━━ Source information ━━
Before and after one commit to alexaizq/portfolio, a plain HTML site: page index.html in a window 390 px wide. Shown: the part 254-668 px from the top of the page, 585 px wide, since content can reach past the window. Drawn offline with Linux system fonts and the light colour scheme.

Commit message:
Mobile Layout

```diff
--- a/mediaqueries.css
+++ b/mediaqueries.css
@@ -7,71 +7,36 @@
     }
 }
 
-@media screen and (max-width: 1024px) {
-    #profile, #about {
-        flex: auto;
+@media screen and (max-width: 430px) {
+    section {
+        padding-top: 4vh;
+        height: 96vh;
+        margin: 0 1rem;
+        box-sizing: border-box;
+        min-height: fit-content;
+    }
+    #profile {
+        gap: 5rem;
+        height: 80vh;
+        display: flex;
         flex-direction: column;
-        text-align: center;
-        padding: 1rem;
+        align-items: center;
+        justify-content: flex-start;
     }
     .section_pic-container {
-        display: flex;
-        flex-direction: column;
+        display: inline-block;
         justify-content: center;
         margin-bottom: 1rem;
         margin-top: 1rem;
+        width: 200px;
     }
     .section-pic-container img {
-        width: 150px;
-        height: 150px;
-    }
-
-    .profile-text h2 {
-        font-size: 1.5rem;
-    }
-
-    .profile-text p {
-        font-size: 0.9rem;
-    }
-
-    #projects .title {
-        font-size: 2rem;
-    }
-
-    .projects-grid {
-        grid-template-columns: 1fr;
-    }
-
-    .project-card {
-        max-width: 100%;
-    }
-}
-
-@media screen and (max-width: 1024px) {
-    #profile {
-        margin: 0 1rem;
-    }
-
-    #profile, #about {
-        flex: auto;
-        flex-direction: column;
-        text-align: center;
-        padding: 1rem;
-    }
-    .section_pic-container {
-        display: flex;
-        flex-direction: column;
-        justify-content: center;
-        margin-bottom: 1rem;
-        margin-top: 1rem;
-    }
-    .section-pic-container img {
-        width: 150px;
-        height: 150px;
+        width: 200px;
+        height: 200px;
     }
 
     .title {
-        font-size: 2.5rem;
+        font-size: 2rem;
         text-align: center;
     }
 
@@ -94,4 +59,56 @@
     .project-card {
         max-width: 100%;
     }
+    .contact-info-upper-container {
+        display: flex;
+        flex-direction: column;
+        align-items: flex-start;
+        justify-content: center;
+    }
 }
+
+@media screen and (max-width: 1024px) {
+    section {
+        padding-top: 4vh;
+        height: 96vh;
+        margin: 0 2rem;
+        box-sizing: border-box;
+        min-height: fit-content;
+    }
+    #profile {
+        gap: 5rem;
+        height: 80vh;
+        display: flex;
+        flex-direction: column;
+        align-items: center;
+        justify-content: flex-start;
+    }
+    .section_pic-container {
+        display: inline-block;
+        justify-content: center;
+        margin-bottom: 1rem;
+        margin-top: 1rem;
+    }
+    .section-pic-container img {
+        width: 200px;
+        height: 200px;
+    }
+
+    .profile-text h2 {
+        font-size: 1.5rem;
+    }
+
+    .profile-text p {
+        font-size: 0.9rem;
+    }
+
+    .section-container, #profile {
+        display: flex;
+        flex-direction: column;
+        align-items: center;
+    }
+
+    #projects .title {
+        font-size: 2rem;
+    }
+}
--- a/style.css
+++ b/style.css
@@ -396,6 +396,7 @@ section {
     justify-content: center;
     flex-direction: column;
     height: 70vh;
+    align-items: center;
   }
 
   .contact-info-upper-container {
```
━━━
## Task item
This task calls for each line of the material that contains "text".

## Result
-        text-align: center;
-    .profile-text h2 {
-    .profile-text p {
-        text-align: center;
         text-align: center;
+    .profile-text h2 {
+    .profile-text p {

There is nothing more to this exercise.